Omitting the pictures, restate all of the entries below exactly.

══ Records for processing ══

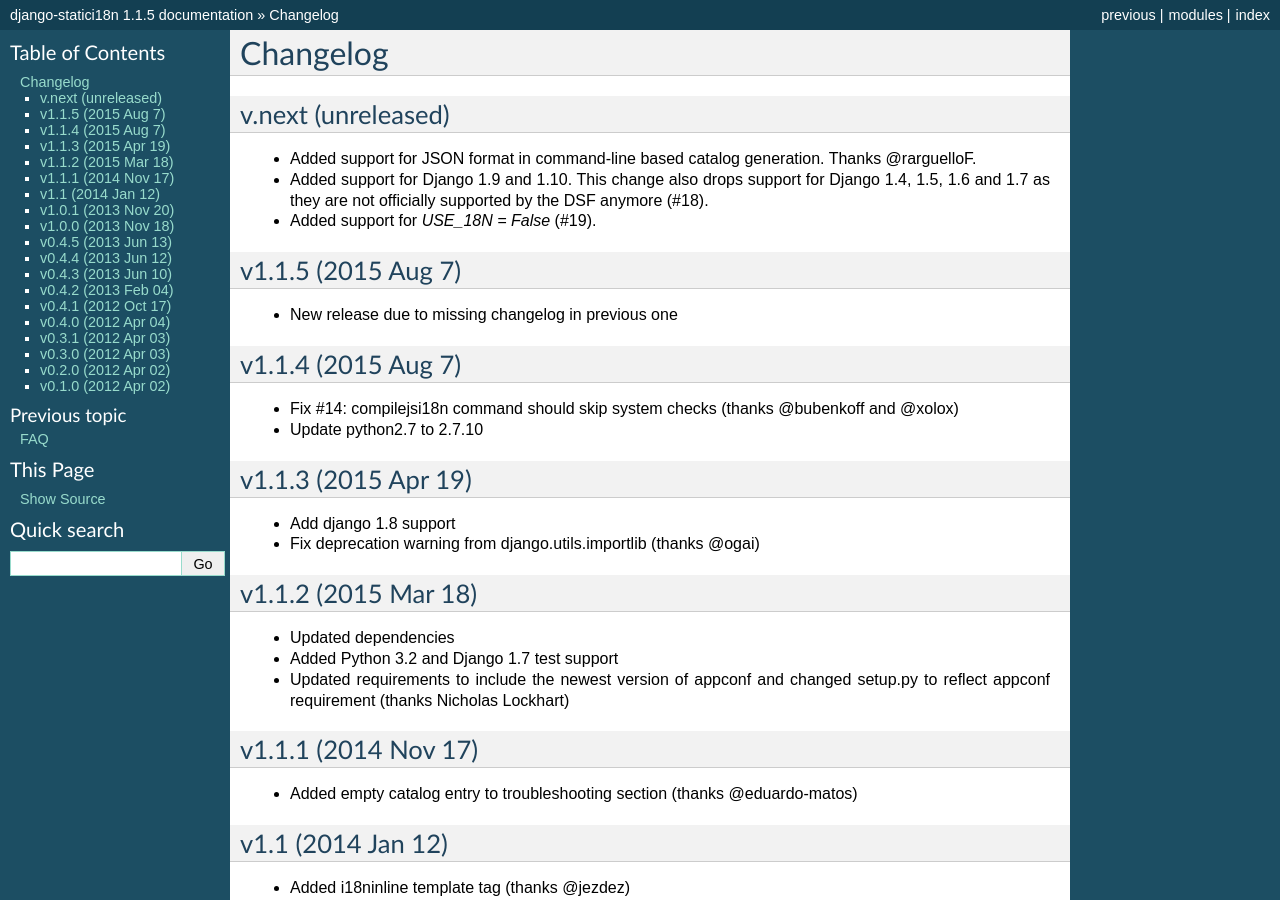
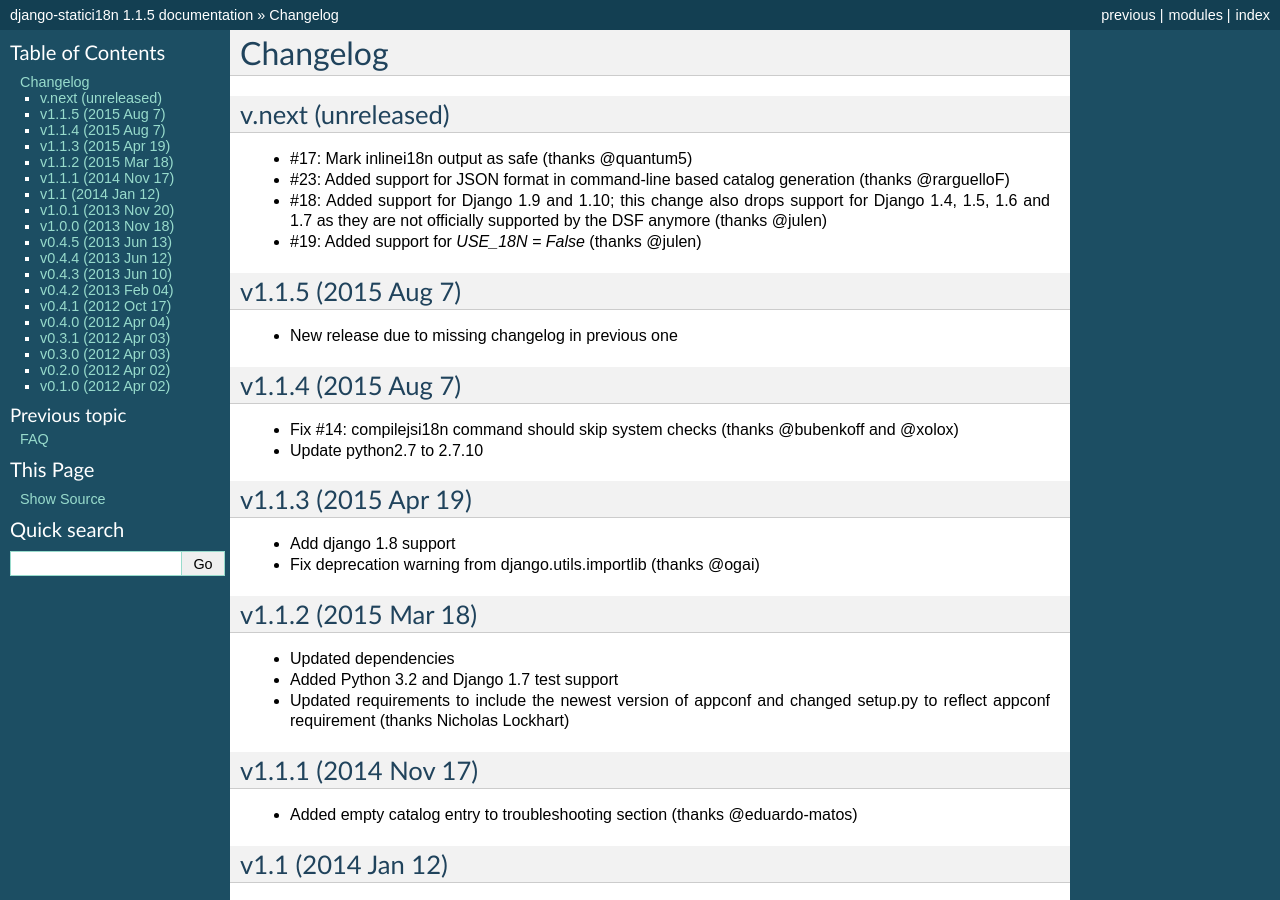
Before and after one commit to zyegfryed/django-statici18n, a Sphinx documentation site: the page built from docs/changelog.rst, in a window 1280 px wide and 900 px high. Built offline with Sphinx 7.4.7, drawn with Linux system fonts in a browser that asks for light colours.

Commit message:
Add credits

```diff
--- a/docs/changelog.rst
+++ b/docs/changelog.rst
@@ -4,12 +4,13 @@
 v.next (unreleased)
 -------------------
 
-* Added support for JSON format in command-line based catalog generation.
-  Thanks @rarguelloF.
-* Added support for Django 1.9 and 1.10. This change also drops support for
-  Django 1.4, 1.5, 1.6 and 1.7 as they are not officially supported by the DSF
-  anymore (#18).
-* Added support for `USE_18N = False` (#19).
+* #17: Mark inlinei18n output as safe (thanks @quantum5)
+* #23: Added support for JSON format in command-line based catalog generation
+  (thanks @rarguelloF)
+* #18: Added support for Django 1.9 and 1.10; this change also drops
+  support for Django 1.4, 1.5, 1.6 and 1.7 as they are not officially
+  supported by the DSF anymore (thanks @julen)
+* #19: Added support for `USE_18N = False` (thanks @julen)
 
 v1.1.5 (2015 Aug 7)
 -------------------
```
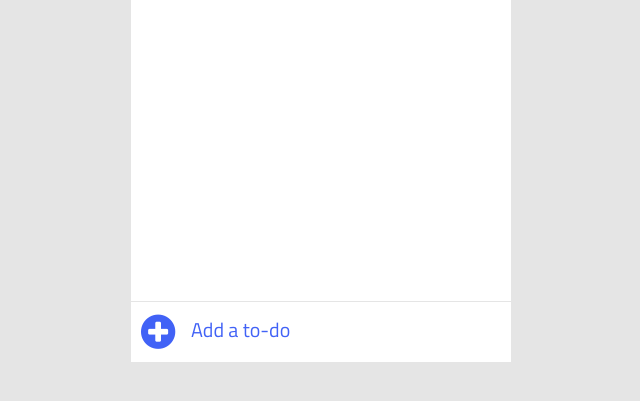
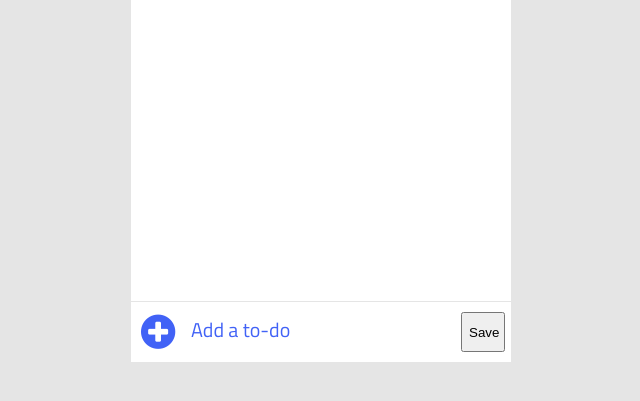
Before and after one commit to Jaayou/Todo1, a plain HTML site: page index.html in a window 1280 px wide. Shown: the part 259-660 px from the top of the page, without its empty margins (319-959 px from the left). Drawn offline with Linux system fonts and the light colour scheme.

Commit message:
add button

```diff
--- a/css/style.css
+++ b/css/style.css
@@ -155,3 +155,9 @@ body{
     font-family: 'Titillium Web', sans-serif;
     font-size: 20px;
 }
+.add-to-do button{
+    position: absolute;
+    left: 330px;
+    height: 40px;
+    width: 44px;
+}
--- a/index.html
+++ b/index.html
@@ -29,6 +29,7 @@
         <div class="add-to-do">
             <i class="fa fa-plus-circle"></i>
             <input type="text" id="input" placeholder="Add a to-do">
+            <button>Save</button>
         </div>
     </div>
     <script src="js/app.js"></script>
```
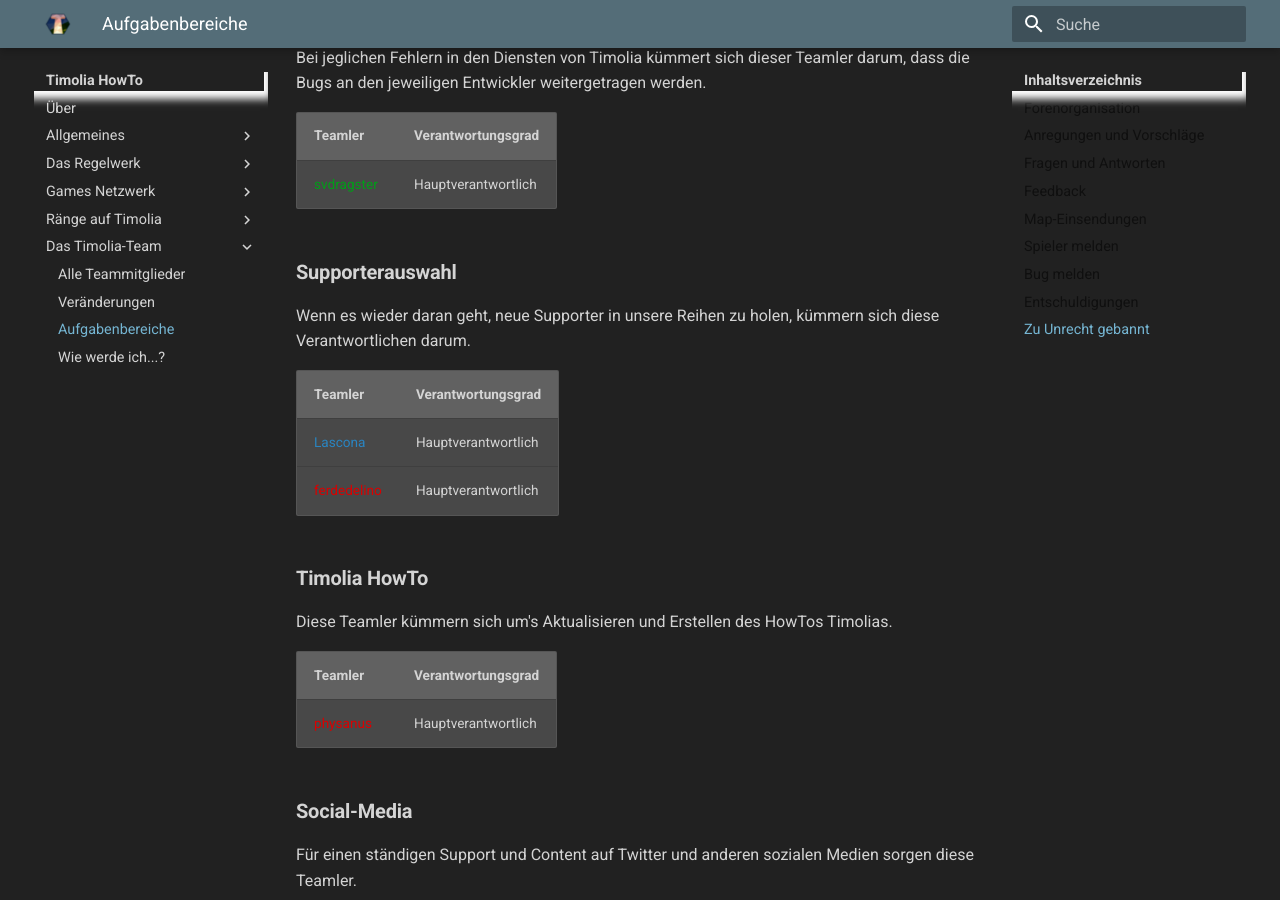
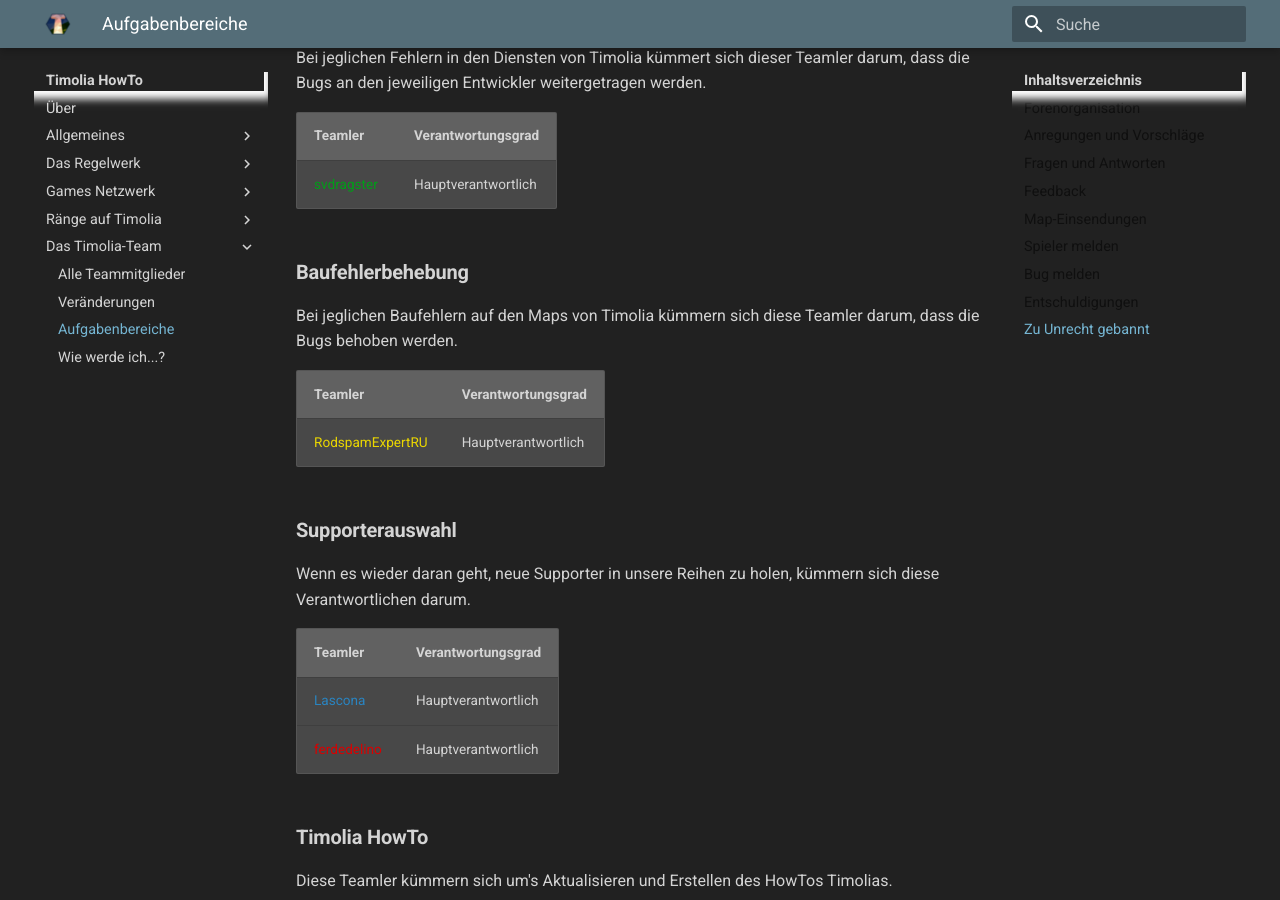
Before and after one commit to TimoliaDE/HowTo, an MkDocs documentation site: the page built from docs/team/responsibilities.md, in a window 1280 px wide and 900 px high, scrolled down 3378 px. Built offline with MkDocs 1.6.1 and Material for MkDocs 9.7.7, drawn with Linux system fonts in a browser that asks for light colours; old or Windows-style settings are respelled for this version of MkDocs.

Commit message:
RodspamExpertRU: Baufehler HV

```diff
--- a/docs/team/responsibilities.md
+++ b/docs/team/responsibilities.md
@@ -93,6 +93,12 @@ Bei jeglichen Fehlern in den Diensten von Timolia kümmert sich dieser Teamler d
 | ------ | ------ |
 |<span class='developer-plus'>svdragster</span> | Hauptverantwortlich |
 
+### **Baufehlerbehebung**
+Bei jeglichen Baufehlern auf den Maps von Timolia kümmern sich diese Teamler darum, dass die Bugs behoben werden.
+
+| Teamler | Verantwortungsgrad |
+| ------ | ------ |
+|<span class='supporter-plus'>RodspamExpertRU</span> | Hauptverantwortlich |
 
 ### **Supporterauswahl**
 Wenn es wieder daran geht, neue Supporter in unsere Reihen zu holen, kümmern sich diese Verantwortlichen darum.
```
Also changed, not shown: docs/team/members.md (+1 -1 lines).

═══

## Result of this exercise:
Before and after one commit to zyegfryed/django-statici18n, a Sphinx documentation site: the page built from docs/changelog.rst, in a window 1280 px wide and 900 px high. Built offline with Sphinx 7.4.7, drawn with Linux system fonts in a browser that asks for light colours.

Commit message:
Add credits

```diff
--- a/docs/changelog.rst
+++ b/docs/changelog.rst
@@ -4,12 +4,13 @@
 v.next (unreleased)
 -------------------
 
-* Added support for JSON format in command-line based catalog generation.
-  Thanks @rarguelloF.
-* Added support for Django 1.9 and 1.10. This change also drops support for
-  Django 1.4, 1.5, 1.6 and 1.7 as they are not officially supported by the DSF
-  anymore (#18).
-* Added support for `USE_18N = False` (#19).
+* #17: Mark inlinei18n output as safe (thanks @quantum5)
+* #23: Added support for JSON format in command-line based catalog generation
+  (thanks @rarguelloF)
+* #18: Added support for Django 1.9 and 1.10; this change also drops
+  support for Django 1.4, 1.5, 1.6 and 1.7 as they are not officially
+  supported by the DSF anymore (thanks @julen)
+* #19: Added support for `USE_18N = False` (thanks @julen)
 
 v1.1.5 (2015 Aug 7)
 -------------------
```
Before and after one commit to Jaayou/Todo1, a plain HTML site: page index.html in a window 1280 px wide. Shown: the part 259-660 px from the top of the page, without its empty margins (319-959 px from the left). Drawn offline with Linux system fonts and the light colour scheme.

Commit message:
add button

```diff
--- a/css/style.css
+++ b/css/style.css
@@ -155,3 +155,9 @@ body{
     font-family: 'Titillium Web', sans-serif;
     font-size: 20px;
 }
+.add-to-do button{
+    position: absolute;
+    left: 330px;
+    height: 40px;
+    width: 44px;
+}
--- a/index.html
+++ b/index.html
@@ -29,6 +29,7 @@
         <div class="add-to-do">
             <i class="fa fa-plus-circle"></i>
             <input type="text" id="input" placeholder="Add a to-do">
+            <button>Save</button>
         </div>
     </div>
     <script src="js/app.js"></script>
```
Before and after one commit to TimoliaDE/HowTo, an MkDocs documentation site: the page built from docs/team/responsibilities.md, in a window 1280 px wide and 900 px high, scrolled down 3378 px. Built offline with MkDocs 1.6.1 and Material for MkDocs 9.7.7, drawn with Linux system fonts in a browser that asks for light colours; old or Windows-style settings are respelled for this version of MkDocs.

Commit message:
RodspamExpertRU: Baufehler HV

```diff
--- a/docs/team/responsibilities.md
+++ b/docs/team/responsibilities.md
@@ -93,6 +93,12 @@ Bei jeglichen Fehlern in den Diensten von Timolia kümmert sich dieser Teamler d
 | ------ | ------ |
 |<span class='developer-plus'>svdragster</span> | Hauptverantwortlich |
 
+### **Baufehlerbehebung**
+Bei jeglichen Baufehlern auf den Maps von Timolia kümmern sich diese Teamler darum, dass die Bugs behoben werden.
+
+| Teamler | Verantwortungsgrad |
+| ------ | ------ |
+|<span class='supporter-plus'>RodspamExpertRU</span> | Hauptverantwortlich |
 
 ### **Supporterauswahl**
 Wenn es wieder daran geht, neue Supporter in unsere Reihen zu holen, kümmern sich diese Verantwortlichen darum.
```
Also changed, not shown: docs/team/members.md (+1 -1 lines).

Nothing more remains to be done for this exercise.